Pick out every line of the entries below where "prefixIcon" occurs, and copy those lines.
START Data supplied
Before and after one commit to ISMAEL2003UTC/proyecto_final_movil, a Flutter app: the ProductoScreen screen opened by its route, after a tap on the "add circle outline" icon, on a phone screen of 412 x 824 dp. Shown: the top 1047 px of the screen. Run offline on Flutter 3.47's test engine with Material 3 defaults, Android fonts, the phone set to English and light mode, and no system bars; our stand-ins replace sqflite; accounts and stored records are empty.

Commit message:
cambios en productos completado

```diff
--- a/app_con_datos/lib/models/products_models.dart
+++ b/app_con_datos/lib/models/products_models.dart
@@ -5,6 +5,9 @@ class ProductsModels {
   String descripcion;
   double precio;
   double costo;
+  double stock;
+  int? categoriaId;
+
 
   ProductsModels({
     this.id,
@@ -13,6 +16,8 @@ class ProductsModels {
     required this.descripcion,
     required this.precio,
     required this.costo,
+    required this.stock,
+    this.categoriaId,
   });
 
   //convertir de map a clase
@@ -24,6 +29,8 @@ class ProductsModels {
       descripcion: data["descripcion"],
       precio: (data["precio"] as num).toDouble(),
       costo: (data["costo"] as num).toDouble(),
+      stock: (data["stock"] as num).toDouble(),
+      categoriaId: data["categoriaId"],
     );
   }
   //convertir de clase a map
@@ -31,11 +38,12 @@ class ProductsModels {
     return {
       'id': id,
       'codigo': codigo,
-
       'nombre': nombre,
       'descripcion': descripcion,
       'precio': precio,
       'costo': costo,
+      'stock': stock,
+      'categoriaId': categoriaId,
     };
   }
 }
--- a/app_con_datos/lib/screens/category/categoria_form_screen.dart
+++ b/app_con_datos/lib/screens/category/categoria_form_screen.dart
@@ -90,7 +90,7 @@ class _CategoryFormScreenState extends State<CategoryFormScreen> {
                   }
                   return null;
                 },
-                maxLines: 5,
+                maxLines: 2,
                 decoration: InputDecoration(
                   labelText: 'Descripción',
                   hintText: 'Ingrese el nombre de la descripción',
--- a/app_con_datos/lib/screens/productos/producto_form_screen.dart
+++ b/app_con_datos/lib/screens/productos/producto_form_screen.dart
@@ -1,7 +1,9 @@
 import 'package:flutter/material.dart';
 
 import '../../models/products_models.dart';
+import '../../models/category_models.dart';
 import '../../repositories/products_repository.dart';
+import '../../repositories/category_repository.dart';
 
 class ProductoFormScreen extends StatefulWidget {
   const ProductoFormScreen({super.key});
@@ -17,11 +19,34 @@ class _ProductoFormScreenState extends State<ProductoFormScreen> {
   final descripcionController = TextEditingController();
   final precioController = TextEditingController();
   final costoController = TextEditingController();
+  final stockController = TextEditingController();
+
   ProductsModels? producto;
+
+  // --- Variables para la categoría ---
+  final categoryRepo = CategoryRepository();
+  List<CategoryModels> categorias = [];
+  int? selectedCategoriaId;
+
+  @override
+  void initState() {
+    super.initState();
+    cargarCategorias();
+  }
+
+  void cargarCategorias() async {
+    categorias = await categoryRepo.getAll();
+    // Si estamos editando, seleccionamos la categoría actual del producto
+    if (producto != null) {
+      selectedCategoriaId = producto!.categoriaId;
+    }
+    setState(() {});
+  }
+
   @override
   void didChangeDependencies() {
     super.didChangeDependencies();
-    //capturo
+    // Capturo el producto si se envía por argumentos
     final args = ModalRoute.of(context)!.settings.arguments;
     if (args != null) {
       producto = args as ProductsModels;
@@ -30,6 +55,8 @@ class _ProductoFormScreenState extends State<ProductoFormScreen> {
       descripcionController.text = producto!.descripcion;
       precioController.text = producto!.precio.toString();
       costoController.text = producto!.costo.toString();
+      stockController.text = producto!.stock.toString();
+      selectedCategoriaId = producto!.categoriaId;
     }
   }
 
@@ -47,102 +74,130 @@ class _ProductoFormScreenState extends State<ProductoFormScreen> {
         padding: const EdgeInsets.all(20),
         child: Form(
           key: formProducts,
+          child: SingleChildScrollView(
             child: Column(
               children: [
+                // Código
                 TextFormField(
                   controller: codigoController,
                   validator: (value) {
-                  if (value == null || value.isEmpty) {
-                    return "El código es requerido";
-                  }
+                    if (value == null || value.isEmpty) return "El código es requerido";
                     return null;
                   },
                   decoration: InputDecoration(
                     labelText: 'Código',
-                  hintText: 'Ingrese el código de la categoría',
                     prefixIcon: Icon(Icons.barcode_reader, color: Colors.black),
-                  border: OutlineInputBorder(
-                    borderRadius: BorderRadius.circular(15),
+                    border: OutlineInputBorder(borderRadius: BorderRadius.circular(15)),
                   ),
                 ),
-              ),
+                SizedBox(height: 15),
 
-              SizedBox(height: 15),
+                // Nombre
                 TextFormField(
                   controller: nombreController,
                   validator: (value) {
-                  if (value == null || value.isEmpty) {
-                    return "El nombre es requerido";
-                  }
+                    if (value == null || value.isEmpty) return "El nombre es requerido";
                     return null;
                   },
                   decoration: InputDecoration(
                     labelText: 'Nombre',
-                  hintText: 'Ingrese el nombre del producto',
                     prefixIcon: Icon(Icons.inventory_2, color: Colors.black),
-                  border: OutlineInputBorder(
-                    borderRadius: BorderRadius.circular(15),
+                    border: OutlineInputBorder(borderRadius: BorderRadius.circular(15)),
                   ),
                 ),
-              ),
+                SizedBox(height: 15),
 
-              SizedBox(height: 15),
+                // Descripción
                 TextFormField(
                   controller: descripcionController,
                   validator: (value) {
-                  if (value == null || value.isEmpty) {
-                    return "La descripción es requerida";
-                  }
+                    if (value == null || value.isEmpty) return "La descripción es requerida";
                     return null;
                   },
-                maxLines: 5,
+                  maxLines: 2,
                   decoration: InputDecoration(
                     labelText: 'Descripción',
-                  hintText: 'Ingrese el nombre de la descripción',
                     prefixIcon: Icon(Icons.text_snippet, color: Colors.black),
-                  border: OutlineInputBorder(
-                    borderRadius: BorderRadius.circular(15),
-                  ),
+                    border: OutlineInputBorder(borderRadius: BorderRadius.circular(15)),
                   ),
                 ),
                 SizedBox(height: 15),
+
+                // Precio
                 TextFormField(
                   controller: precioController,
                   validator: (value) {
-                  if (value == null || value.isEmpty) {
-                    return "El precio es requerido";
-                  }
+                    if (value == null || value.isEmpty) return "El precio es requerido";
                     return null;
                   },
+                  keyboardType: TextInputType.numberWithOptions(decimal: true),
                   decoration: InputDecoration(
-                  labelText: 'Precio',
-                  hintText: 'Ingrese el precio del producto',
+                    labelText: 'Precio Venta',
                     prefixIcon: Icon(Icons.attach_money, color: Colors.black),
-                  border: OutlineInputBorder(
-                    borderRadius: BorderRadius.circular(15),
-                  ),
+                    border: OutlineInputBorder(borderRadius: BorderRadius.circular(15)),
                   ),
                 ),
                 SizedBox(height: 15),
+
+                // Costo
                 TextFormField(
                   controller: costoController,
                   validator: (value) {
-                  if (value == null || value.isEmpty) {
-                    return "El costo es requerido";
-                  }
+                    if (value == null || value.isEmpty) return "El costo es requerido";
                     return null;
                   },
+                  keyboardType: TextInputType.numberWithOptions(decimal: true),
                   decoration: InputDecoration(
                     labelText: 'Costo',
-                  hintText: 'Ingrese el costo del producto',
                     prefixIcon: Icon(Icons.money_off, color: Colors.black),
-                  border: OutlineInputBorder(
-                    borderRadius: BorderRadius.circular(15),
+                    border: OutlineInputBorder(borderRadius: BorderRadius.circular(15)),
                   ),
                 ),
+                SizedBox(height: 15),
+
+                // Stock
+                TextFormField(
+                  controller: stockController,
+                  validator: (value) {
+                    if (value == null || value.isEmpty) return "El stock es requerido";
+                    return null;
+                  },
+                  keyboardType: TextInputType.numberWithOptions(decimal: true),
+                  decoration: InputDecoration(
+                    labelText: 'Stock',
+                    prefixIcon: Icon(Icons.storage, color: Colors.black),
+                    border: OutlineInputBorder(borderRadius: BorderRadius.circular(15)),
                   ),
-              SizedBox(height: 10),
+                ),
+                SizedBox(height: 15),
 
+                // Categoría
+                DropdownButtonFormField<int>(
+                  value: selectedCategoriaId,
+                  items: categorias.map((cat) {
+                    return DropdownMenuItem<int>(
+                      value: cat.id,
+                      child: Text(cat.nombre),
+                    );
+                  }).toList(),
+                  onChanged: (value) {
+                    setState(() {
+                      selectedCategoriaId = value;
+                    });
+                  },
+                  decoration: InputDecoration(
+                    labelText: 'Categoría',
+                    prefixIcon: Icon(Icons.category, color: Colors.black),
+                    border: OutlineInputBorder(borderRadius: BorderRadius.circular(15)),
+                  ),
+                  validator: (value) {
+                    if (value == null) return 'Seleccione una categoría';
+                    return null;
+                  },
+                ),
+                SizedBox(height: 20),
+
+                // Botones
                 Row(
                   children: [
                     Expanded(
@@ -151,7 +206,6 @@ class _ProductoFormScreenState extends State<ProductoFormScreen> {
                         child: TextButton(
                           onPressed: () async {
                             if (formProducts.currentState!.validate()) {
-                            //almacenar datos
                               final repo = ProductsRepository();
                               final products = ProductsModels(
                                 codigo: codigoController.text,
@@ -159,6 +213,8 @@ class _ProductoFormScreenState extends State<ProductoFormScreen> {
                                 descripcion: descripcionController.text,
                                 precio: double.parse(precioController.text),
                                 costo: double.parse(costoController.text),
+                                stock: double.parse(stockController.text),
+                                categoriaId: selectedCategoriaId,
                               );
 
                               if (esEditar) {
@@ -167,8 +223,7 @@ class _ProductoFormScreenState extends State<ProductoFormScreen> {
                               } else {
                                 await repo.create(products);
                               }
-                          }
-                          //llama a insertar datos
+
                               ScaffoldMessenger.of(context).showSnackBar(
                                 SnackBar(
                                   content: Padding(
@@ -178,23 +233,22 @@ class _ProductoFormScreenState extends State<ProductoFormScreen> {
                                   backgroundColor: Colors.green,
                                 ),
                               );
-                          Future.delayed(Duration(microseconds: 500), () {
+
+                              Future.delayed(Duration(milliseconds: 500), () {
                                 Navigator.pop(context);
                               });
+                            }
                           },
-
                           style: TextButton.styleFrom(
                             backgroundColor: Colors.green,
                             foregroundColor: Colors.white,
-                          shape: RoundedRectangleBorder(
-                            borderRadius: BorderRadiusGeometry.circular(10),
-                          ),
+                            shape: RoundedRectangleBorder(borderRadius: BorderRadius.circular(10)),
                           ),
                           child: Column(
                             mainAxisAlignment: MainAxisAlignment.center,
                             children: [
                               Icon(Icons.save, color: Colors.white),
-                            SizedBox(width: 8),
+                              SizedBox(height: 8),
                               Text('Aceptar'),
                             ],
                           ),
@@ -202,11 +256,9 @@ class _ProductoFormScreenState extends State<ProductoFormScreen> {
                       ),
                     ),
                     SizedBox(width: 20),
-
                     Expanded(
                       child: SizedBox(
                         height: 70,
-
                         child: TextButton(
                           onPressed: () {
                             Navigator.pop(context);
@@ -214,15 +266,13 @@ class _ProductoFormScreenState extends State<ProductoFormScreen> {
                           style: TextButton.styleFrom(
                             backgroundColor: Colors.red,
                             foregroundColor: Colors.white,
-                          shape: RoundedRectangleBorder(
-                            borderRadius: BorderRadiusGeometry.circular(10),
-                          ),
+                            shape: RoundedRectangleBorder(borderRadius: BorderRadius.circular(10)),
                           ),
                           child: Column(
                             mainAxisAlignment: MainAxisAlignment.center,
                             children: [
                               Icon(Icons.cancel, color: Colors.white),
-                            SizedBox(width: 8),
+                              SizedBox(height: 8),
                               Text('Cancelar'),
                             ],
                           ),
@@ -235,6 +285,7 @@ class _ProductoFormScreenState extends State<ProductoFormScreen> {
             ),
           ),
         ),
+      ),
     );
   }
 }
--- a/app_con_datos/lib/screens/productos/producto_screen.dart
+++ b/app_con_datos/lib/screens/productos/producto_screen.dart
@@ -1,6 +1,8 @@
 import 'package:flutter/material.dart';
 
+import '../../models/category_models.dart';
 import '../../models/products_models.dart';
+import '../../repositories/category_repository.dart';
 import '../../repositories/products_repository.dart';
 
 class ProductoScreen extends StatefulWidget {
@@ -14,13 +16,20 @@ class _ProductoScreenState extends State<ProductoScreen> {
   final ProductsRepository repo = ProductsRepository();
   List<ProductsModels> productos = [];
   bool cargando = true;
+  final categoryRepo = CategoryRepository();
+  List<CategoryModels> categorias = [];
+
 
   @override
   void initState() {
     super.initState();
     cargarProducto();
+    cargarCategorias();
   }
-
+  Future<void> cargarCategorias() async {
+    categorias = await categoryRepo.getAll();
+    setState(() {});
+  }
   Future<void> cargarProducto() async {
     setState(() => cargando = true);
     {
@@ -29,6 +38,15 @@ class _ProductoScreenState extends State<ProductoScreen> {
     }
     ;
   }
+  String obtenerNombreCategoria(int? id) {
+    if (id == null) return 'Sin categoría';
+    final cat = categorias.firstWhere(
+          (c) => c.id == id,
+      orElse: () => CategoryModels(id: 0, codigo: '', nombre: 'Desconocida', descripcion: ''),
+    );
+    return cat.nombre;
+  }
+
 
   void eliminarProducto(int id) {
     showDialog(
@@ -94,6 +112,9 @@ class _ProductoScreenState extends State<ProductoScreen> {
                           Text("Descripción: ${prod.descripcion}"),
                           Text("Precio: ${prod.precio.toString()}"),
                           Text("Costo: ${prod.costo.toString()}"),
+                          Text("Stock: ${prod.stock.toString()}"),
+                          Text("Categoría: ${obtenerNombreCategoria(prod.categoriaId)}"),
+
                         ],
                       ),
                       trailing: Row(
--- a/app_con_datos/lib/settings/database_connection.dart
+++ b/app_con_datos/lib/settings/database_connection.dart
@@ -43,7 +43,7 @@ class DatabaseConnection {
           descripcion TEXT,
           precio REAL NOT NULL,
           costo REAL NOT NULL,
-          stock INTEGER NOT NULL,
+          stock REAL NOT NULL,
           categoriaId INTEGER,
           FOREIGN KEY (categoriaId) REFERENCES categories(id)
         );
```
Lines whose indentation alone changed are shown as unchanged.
END Data supplied
**Solution below**.
                     prefixIcon: Icon(Icons.barcode_reader, color: Colors.black),
                     prefixIcon: Icon(Icons.inventory_2, color: Colors.black),
                     prefixIcon: Icon(Icons.text_snippet, color: Colors.black),
                     prefixIcon: Icon(Icons.attach_money, color: Colors.black),
                     prefixIcon: Icon(Icons.money_off, color: Colors.black),
+                    prefixIcon: Icon(Icons.storage, color: Colors.black),
+                    prefixIcon: Icon(Icons.category, color: Colors.black),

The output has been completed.